With an eye toward cutting costs in a declining market, several major Japanese video game publishers are reducing the number of games they plan to release in the 2010 fiscal year.
, Enterbrain released data showing a 6.9 percent drop in Japanese game sales to 542.6 billion yen ($5.9 billion). While that was an improvement over the previous year's 17.4 percent drop, the compound effect of the consecutive losses has caused concern among major industry players.
According to a story by Japanese business publication Nikkei
as reported by GameSpot
, Sega, Tecmo Koei, and Konami have all shrunk their game counts, citing various specific reasons including boosting profit margins, reducing outsourcing costs, and improving average project quality.
Sega's fiscal 2010 release count will be 56, down 15 percent from the previous year, and the company also intends to institute a 1.5 billion yen ($16.9 million) cut in research and development expenditures.
While these adjustments are expected to decrease game revenue by 18 percent to 100 billion yen ($1.1 billion), that comes alongside the projection of an 11 boost in operating profits to 7 billion yen ($78.8 million).
Tecmo Koei's development cuts will be even more significant, with a decrease in outsourcing expenditures of 3.5 billion yen ($39.4 million) and 11 games shaved off its slate compared to last year.
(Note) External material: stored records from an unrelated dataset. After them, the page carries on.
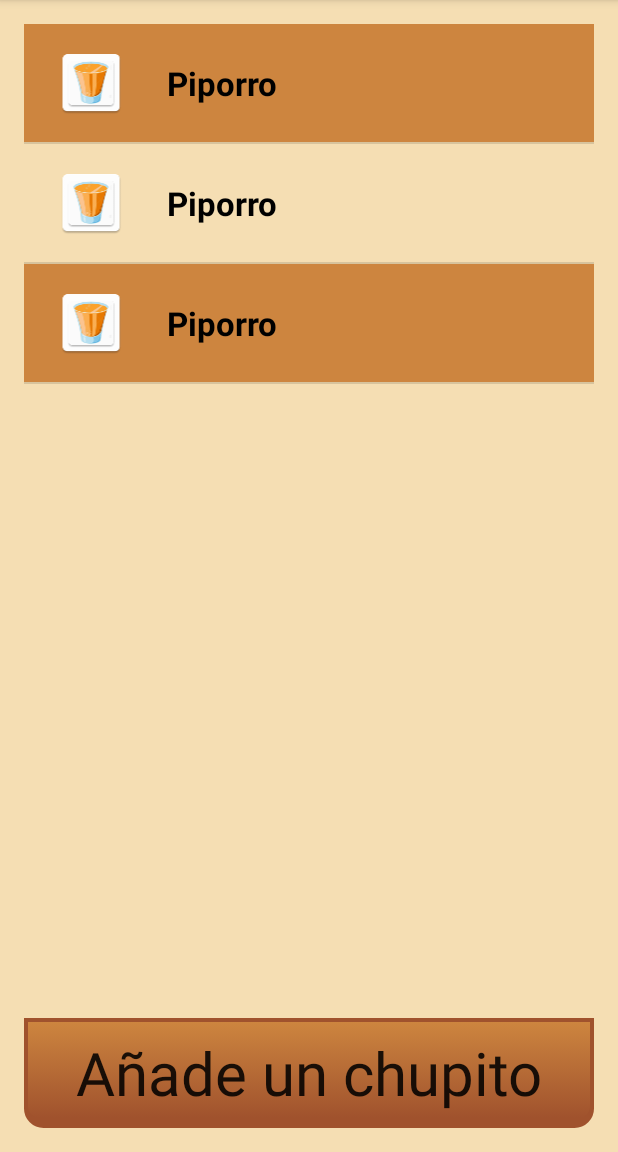
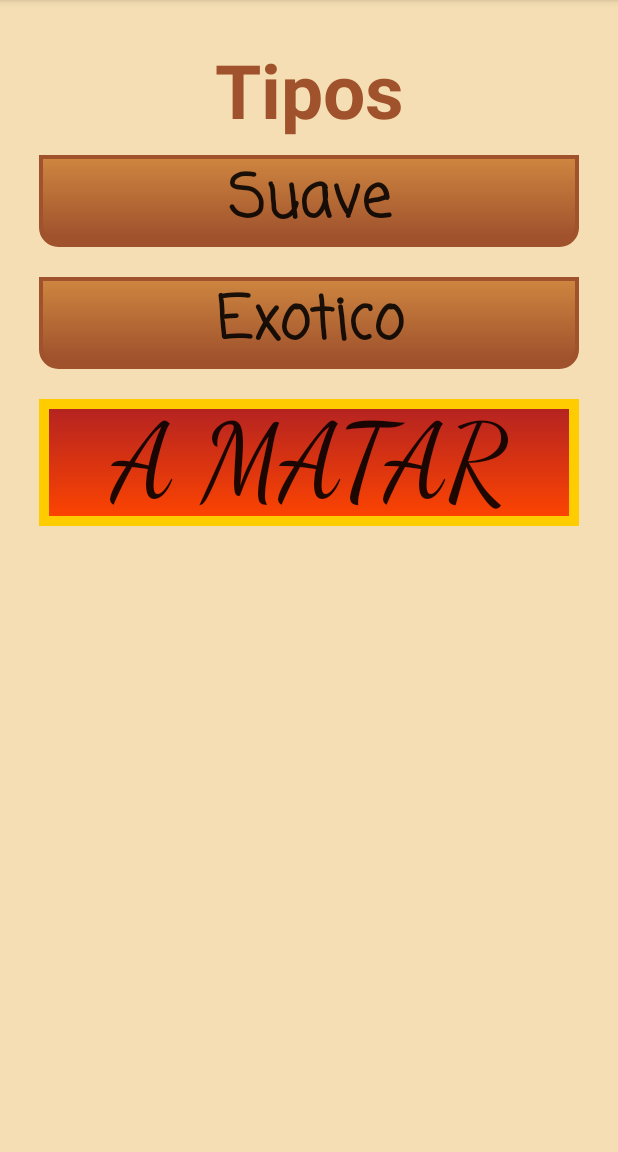
Before and after one commit to clichade/Chupitos, an Android app: the screen it shows after launch (Chupito_list_Activity before the commit, Inicio_Activity after it), on a phone screen of 412 x 824 dp, the part 84-1236 px from its top. Run offline under Robolectric (Android 15) with nearby library versions, the phone set to English and light mode, and no system bars.

Commit message:
Falta comentar y colgar

```diff
--- a/app/src/main/AndroidManifest.xml
+++ b/app/src/main/AndroidManifest.xml
@@ -8,12 +8,14 @@
         android:label="@string/app_name"
         android:supportsRtl="true"
         android:theme="@style/AppTheme">
-        <activity android:name=".Chupito_list_Activity">
+        <activity android:name=".Inicio_Activity">
             <intent-filter>
                 <action android:name="android.intent.action.MAIN" />
                 <category android:name="android.intent.category.LAUNCHER" />
             </intent-filter>
         </activity>
+        <activity android:name=".Chupito_Activity" android:label="Info"></activity>
+        <activity android:name=".Chupito_list_Activity"></activity>
     </application>
 
 </manifest>
--- a/app/src/main/java/com/example/trjano/chupitos/Chupito_list_Activity.java
+++ b/app/src/main/java/com/example/trjano/chupitos/Chupito_list_Activity.java
@@ -31,9 +31,14 @@ public class Chupito_list_Activity extends AppCompatActivity  {
         System.out.println("Llega hasta aqui");
 
         listChupitos = new ArrayList<>();
-        listChupitos.add(new Chupito("Piporro", Tipo.EXOTICO, "Chupito Normal, que no es ninguna locura", "Piperro", "Manifiesto comunista"));
-        listChupitos.add(new Chupito("Piporro", Tipo.EXOTICO, "Chupito Normal, que no es ninguna locura", "Piperro", "Manifiesto comunista"));
-        listChupitos.add(new Chupito("Piporro", Tipo.EXOTICO, "Chupito Normal, que no es ninguna locura", "Piperro", "Manifiesto comunista"));
+
+        listChupitos.add(new Chupito("Jagger", Tipo.EXOTICO,
+                "Chupito Normal, que no es ninguna locura", "Jagger", "Lima"));
+        listChupitos.add(new Chupito("BlueTropic", Tipo.EXOTICO,
+                "Este almenos sabe rico", "Trópico", "Azul"));
+        listChupitos.add(new Chupito("Absenta", Tipo.EXOTICO,
+                "Es absenta, este te lo conoces", "absenta", "SATÁN","REDES"));
+
         adapter = new Custom_Adapter(this, R.layout.row_listview, listChupitos);
         listView = (ListView) this.findViewById(R.id.lvList_chupito);
         btAnadir = (Button) this.findViewById(R.id.btAnadir);
--- /dev/null
+++ b/app/src/main/java/com/example/trjano/chupitos/Inicio_Activity.java
@@ -0,0 +1,106 @@
+package com.example.trjano.chupitos;
+
+import android.content.Intent;
+import android.os.PersistableBundle;
+import android.support.annotation.Nullable;
+import android.support.v4.app.Fragment;
+import android.os.Bundle;
+import android.support.v7.app.AppCompatActivity;
+import android.view.LayoutInflater;
+import android.view.View;
+import android.view.ViewGroup;
+import android.widget.Button;
+import android.widget.TextView;
+import android.widget.Toast;
+
+import java.util.ArrayList;
+
+/**
+ * Un fragment es digamos una sub activity (una activity dentro de otra), y se usa dentro de una acivity
+ */
+
+public class Inicio_Activity extends AppCompatActivity implements View.OnClickListener{
+
+    Button btSuave; Button btExotico; Button btA_Matar;
+    TextView tvTipos;
+    ArrayList<Chupito> listC;
+
+    @Override
+    public void onCreate(Bundle savedInstanceState) {
+        super.onCreate(savedInstanceState);
+        setContentView(R.layout.inicio_view);
+        listC = new ArrayList<>();
+
+        listC.add(new Chupito("Piporro", Tipo.EXOTICO, "Chupito Normal, que no es ninguna locura",
+                "Piperro", "Manifiesto comunista"));
+
+        listC.add(new Chupito("Piporro", Tipo.EXOTICO, "Chupito Normal, que no es ninguna locura",
+                "Piperro", "Manifiesto comunista"));
+
+        listC.add(new Chupito("Piporro", Tipo.EXOTICO, "Chupito Normal, que no es ninguna locura",
+                "Piperro", "Manifiesto comunista"));
+
+        btSuave = (Button) this.findViewById(R.id.btSuave);
+        btExotico = (Button) this.findViewById(R.id.btExotico);
+        btA_Matar = (Button) this.findViewById(R.id.btA_Matar) ;
+        tvTipos = (TextView) this.findViewById(R.id.tvTipos);
+
+
+        //set on click listener les permite a los botones reaccionar a los clicks
+        btSuave.setOnClickListener(this);
+        btExotico.setOnClickListener(this);
+        btA_Matar.setOnClickListener(this);
+    }
+
+
+
+
+
+    @Override
+    public void onClick(View v) {
+        Intent intent = new Intent(this,Chupito_Activity.class);
+        Bundle b = new Bundle();
+        Chupito chupito = listC.get(0);
+
+
+       switch (v.getId()){
+
+            case R.id.btSuave:
+
+                b.putString("ingredientes", chupito.getIngredientes());
+                b.putString("nombre", chupito.getNombre());
+                b.putString("descripcion",chupito.getDescripcion());
+                b.putInt("ivIcon",chupito.getIcon());
+                System.out.println("entra en suave");
+                intent.putExtras(b);
+                startActivity(intent);
+                break;
+
+            case R.id.btExotico:
+
+                chupito = listC.get(1);
+                b.putString("ingredientes", chupito.getIngredientes());
+                b.putString("nombre", chupito.getNombre());
+                b.putString("descripcion",chupito.getDescripcion());
+                b.putInt("ivIcon",chupito.getIcon());
+                intent.putExtras(b);
+                startActivity(intent);
+                break;
+
+            case R.id.btA_Matar:
+
+                chupito = listC.get(2);
+                b.putString("ingredientes", chupito.getIngredientes());
+                b.putString("nombre", chupito.getNombre());
+                b.putString("descripcion",chupito.getDescripcion());
+                b.putInt("ivIcon",chupito.getIcon());
+                System.out.println("entra en matar");
+                intent.putExtras(b);
+                startActivity(intent);
+                break;
+
+        }
+
+
+    }
+}
--- /dev/null
+++ b/app/src/main/res/layout/inicio_view.xml
@@ -0,0 +1,75 @@
+<?xml version="1.0" encoding="utf-8"?>
+<RelativeLayout xmlns:android="http://schemas.android.com/apk/res/android"
+    xmlns:tools="http://schemas.android.com/tools"
+    android:id="@+id/inicio_view"
+    android:layout_width="match_parent"
+    android:layout_height="match_parent"
+    android:paddingBottom="@dimen/activity_vertical_margin"
+    android:paddingLeft="@dimen/activity_horizontal_margin"
+    android:paddingRight="@dimen/activity_horizontal_margin"
+    android:paddingTop="@dimen/activity_vertical_margin"
+    android:background="@color/rustic"
+    >
+    <LinearLayout
+        android:layout_width="match_parent"
+        android:layout_height="match_parent"
+        android:orientation="vertical"
+        android:padding="10dp"
+        >
+
+
+        <TextView
+            android:layout_width="match_parent"
+            android:layout_height="wrap_content"
+            android:textAlignment="center"
+            android:id="@+id/tvTipos"
+            android:textStyle="bold"
+            android:textColor="@color/colorPrimaryDark"
+            android:textSize="50dp"
+            android:text="Tipos"
+            android:layout_marginBottom="10dp"/>
+
+
+
+        <Button
+            android:layout_width="match_parent"
+            android:layout_height="wrap_content"
+            android:id="@+id/btSuave"
+            android:text="Suave"
+            android:textSize="40dp"
+            android:fontFamily="casual"
+            android:background="@drawable/button_style"
+            android:textStyle="bold"
+            android:textAlignment="center"
+            android:layout_marginBottom="20dp"/>
+
+
+
+        <Button
+            android:id="@+id/btExotico"
+            android:layout_width="match_parent"
+            android:layout_height="wrap_content"
+            android:text="Exotico"
+            android:textSize="40dp"
+            android:fontFamily="casual"
+            android:background="@drawable/button_style"
+            android:textStyle="bold"
+            android:textAlignment="center"
+            android:layout_marginBottom="20dp"/>
+
+        <Button
+            android:id="@+id/btA_Matar"
+
+            android:layout_width="match_parent"
+            android:layout_height="wrap_content"
+            android:text="A MATAR"
+            android:textSize="70dp"
+            android:fontFamily="cursive"
+            android:background="@drawable/aggresive_style"
+            android:textAlignment="center"/>
+
+
+
+
+    </LinearLayout>
+</RelativeLayout>
```
Also changed, not shown: app/src/main/java/com/example/trjano/chupitos/Chupito_Activity.java (added, +42 -0 lines), app/src/main/res/layout/chupito_activity.xml (added, +58 -0 lines).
It hopes those efforts will help it increase operating profit more than fivefold from 700 million yen ($7.9 million) to 4.3 billion yen ($48.4 million) this fiscal year.
And while no specific intended effects for Konami were given, the publisher plans to reduce its game count by about 10 percent from last year.